The Interior

Lucky, at One Mile at a Time, managed to score some interior shots of Delta’s first A220, and the cabin looks roomy. How often do you get to say that about a narrow-body aircraft?

Per Delta’s news release, the main cabin will feature the widest seats of Delta’s fleet, measuring at 18.6 inches. Furthermore, each seat will have seat-back entertainment (while American is removing theirs) and USB charging, and GoGo’s 2Ku WiFi. Add to all this full-sized overhead bins and a lavatory you can fit in, and it should make for an amazing passenger experience.

Though Delta hasn’t updated their fleet page to include a seat-map for the A220, SeatGuru has released a preview.

The Routes

Taking a look at the routes, it’s clear that Delta is taking the fight directly to competitors by offering flights between their hubs (SLC, DTW, MSP) and IAH and DFW.

Via Great Circle Mapper

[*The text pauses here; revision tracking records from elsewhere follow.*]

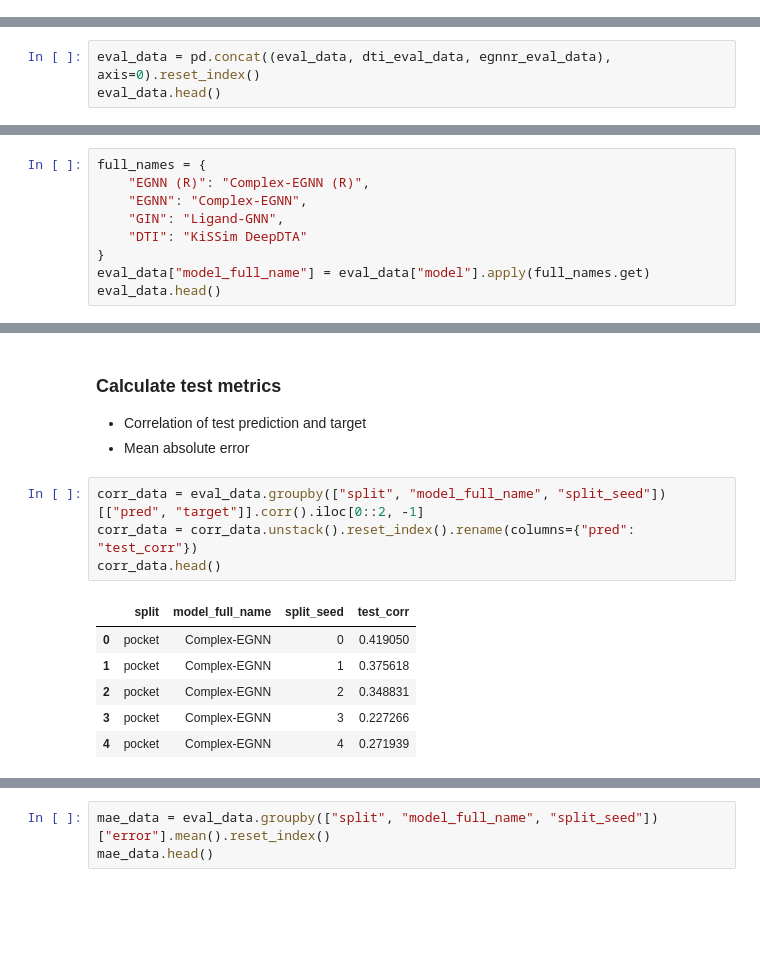
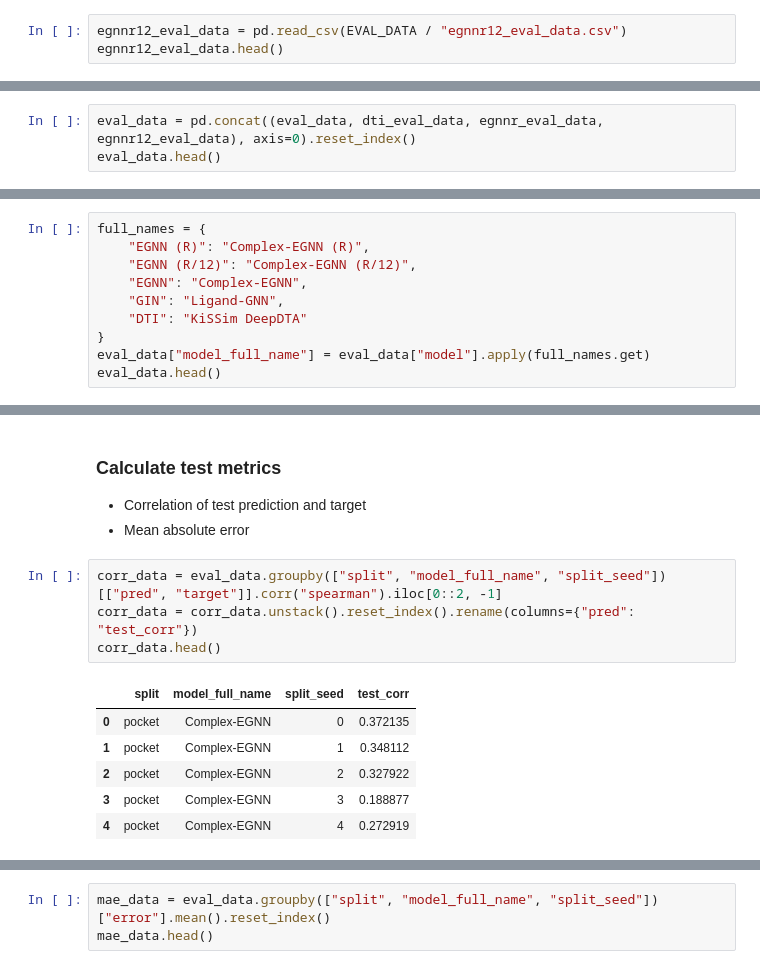
Before and after one commit to volkamerlab/kinodata-3D-affinity-prediction, a Jupyter notebook: scripts/evaluation.ipynb, the cells around one changed output, grey strips where cells are left out. Cells and saved outputs as stored; diff of their text form; blank space fills up the shorter version.

```diff
--- a/scripts/evaluation.ipynb
+++ b/scripts/evaluation.ipynb
@@ -49,3 +50,6 @@ egnnr_eval_data.head()
 | 2 | 7.810676 | 17641064 | EGNN (R) | random | 4 | 7.995679 | 7.995679 |
 | 3 | 7.670426 | 17641064 | EGNN (R) | random | 4 | 7.995679 | 7.995679 |
 | 4 | 8.113914 | 17641064 | EGNN (R) | scaffold | 3 | 7.995679 | 7.995679 |
+# %%
+egnnr12_eval_data = pd.read_csv(EVAL_DATA / "egnnr12_eval_data.csv")
+egnnr12_eval_data.head()
@@ -52,5 +63,5 @@ egnnr_eval_data.head()
 # %%
-eval_data = pd.concat((eval_data, dti_eval_data, egnnr_eval_data), axis=0).reset_index()
+eval_data = pd.concat((eval_data, dti_eval_data, egnnr_eval_data, egnnr12_eval_data), axis=0).reset_index()
 eval_data.head()
 # %% [output]
 |  | index | pred | ident | model | split | split_seed | activities.standard_value | target |
@@ -94,6 +105,7 @@ assert (eval_data.groupby("ident")["target"].std() == 0).all()
 # %%
 full_names = {
     "EGNN (R)": "Complex-EGNN (R)",
+    "EGNN (R/12)": "Complex-EGNN (R/12)",
     "EGNN": "Complex-EGNN",
     "GIN": "Ligand-GNN",
     "DTI": "KiSSim DeepDTA"
@@ -112,13 +124,13 @@ eval_data.head()
 * Correlation of test prediction and target
 * Mean absolute error
 # %%
-corr_data = eval_data.groupby(["split", "model_full_name", "split_seed"])[["pred", "target"]].corr().iloc[0::2, -1]
+corr_data = eval_data.groupby(["split", "model_full_name", "split_seed"])[["pred", "target"]].corr("spearman").iloc[0::2, -1]
 corr_data = corr_data.unstack().reset_index().rename(columns={"pred": "test_corr"})
 corr_data.head()
 # %% [output]
 |  | split | model_full_name | split_seed | test_corr |
-| 0 | pocket | Complex-EGNN | 0 | 0.419050 |
-| 1 | pocket | Complex-EGNN | 1 | 0.375618 |
-| 2 | pocket | Complex-EGNN | 2 | 0.348831 |
-| 3 | pocket | Complex-EGNN | 3 | 0.227266 |
-| 4 | pocket | Complex-EGNN | 4 | 0.271939 |
+| 0 | pocket | Complex-EGNN | 0 | 0.372135 |
+| 1 | pocket | Complex-EGNN | 1 | 0.348112 |
+| 2 | pocket | Complex-EGNN | 2 | 0.327922 |
+| 3 | pocket | Complex-EGNN | 3 | 0.188877 |
+| 4 | pocket | Complex-EGNN | 4 | 0.272919 |
```
Also changed, not shown: parts of 11 cells of this notebook, 2 other files.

Compared to the truly depressing impression that American’s 737-MAX has left on the masses, having a markedly more comfortable ride available should turn some heads. I can’t wait to see this plane replace regional jets in the future. Delta made a brilliant decision in being the first US carrier to fly this beauty!

Domestic #DeltaOne on a Boeing 777-200

Earlier this year I used one of my 2017 Upgrade Certificates to experience Delta One when flying from LAX to ATL, more recently, I was able to secure a similar upgrade from ATL to LAX. Unlike the Boeing 767 I experienced before, I had a chance to fly one of Delta’s longer-range Boeing 777s. In fact, with a little poking around, I was able to find out that the Boeing 777-200LR that took me from Atlanta to Los Angeles (DL546) was continuing on from Los Angeles to Sydney (DL41).

Via the Great Circle Mapper

The Plane

The Boeing 777-200LR (noted as “77B” on Delta’s website) has two Delta One cabins. The main Delta One cabin consists of 7 rows arranged in a 1-2-1 configuration, with the second cabin consisting of 3 rows in the same configuration.

Delta’s B777-200LR Seatmap

As with the B764 I flew earlier this year from LAX to ATL, the B772 also had individual air-vents over the seats. Though they are not easily accessible due to the height of the cabin (such a first world problem!), they have impressive air flow and do a good job of maintaining comfort for the passengers.

The Seat

The seats on this flight were among the more comfortable that I have experienced of Delta’s lie-flat offerings. Not only was the massage function present and functional, there was much more privacy than what I had on the B764.

Overall Impression

I can’t speak highly enough of the Delta One experience on the triple-7. It offers a considerably more comfortable ride than the 767. As I was flying alone, the privacy of the herringbone configuration of the cabin was greatly appreciated. If you are flying with someone, I would suggest you fly the Airbus A330, instead, as the reverse-herringbone allows you to maintain a conversation if you sit in the middle section of the cabin.